■ **EXERCISE AIM**: Repeat every record exactly as given.

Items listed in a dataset
* * *

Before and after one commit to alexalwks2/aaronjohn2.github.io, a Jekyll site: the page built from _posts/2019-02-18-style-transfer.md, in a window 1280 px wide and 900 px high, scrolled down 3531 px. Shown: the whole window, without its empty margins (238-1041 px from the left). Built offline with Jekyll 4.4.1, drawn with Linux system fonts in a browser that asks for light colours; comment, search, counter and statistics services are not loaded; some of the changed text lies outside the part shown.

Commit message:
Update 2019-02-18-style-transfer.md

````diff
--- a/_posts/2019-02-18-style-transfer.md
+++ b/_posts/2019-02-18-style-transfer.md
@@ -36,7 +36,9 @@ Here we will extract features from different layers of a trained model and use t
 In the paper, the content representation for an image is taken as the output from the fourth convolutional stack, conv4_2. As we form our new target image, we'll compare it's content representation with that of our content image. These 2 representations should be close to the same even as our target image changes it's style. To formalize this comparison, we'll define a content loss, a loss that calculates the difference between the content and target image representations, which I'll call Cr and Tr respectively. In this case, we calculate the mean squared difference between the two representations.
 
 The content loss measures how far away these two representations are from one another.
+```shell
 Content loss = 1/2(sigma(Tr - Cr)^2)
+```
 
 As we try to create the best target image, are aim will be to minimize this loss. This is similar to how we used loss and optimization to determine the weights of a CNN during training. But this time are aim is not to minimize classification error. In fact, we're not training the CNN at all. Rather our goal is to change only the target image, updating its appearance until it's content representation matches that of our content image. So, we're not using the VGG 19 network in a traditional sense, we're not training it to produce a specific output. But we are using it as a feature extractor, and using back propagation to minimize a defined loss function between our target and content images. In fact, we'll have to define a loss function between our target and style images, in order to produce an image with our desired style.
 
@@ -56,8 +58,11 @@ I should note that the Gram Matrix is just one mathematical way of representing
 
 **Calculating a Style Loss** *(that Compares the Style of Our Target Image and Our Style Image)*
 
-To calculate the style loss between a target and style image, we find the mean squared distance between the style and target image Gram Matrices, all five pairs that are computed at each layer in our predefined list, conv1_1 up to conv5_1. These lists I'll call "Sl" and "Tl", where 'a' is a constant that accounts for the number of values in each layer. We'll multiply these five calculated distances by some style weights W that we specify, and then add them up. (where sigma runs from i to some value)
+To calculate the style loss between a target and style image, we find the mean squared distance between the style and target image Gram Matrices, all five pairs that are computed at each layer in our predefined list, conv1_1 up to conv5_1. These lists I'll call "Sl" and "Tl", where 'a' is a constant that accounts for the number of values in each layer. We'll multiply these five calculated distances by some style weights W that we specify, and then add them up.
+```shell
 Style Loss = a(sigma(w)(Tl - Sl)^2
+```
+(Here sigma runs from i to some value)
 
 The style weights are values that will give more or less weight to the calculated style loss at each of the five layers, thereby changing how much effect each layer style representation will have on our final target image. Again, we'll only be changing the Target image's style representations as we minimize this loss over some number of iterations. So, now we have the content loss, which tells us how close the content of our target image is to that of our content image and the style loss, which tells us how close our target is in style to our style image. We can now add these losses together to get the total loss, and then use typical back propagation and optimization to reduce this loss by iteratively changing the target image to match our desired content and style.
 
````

* * *

■ **YOUR SOLUTION**:
Before and after one commit to alexalwks2/aaronjohn2.github.io, a Jekyll site: the page built from _posts/2019-02-18-style-transfer.md, in a window 1280 px wide and 900 px high, scrolled down 3531 px. Shown: the whole window, without its empty margins (238-1041 px from the left). Built offline with Jekyll 4.4.1, drawn with Linux system fonts in a browser that asks for light colours; comment, search, counter and statistics services are not loaded; some of the changed text lies outside the part shown.

Commit message:
Update 2019-02-18-style-transfer.md

````diff
--- a/_posts/2019-02-18-style-transfer.md
+++ b/_posts/2019-02-18-style-transfer.md
@@ -36,7 +36,9 @@ Here we will extract features from different layers of a trained model and use t
 In the paper, the content representation for an image is taken as the output from the fourth convolutional stack, conv4_2. As we form our new target image, we'll compare it's content representation with that of our content image. These 2 representations should be close to the same even as our target image changes it's style. To formalize this comparison, we'll define a content loss, a loss that calculates the difference between the content and target image representations, which I'll call Cr and Tr respectively. In this case, we calculate the mean squared difference between the two representations.
 
 The content loss measures how far away these two representations are from one another.
+```shell
 Content loss = 1/2(sigma(Tr - Cr)^2)
+```
 
 As we try to create the best target image, are aim will be to minimize this loss. This is similar to how we used loss and optimization to determine the weights of a CNN during training. But this time are aim is not to minimize classification error. In fact, we're not training the CNN at all. Rather our goal is to change only the target image, updating its appearance until it's content representation matches that of our content image. So, we're not using the VGG 19 network in a traditional sense, we're not training it to produce a specific output. But we are using it as a feature extractor, and using back propagation to minimize a defined loss function between our target and content images. In fact, we'll have to define a loss function between our target and style images, in order to produce an image with our desired style.
 
@@ -56,8 +58,11 @@ I should note that the Gram Matrix is just one mathematical way of representing
 
 **Calculating a Style Loss** *(that Compares the Style of Our Target Image and Our Style Image)*
 
-To calculate the style loss between a target and style image, we find the mean squared distance between the style and target image Gram Matrices, all five pairs that are computed at each layer in our predefined list, conv1_1 up to conv5_1. These lists I'll call "Sl" and "Tl", where 'a' is a constant that accounts for the number of values in each layer. We'll multiply these five calculated distances by some style weights W that we specify, and then add them up. (where sigma runs from i to some value)
+To calculate the style loss between a target and style image, we find the mean squared distance between the style and target image Gram Matrices, all five pairs that are computed at each layer in our predefined list, conv1_1 up to conv5_1. These lists I'll call "Sl" and "Tl", where 'a' is a constant that accounts for the number of values in each layer. We'll multiply these five calculated distances by some style weights W that we specify, and then add them up.
+```shell
 Style Loss = a(sigma(w)(Tl - Sl)^2
+```
+(Here sigma runs from i to some value)
 
 The style weights are values that will give more or less weight to the calculated style loss at each of the five layers, thereby changing how much effect each layer style representation will have on our final target image. Again, we'll only be changing the Target image's style representations as we minimize this loss over some number of iterations. So, now we have the content loss, which tells us how close the content of our target image is to that of our content image and the style loss, which tells us how close our target is in style to our style image. We can now add these losses together to get the total loss, and then use typical back propagation and optimization to reduce this loss by iteratively changing the target image to match our desired content and style.
 
````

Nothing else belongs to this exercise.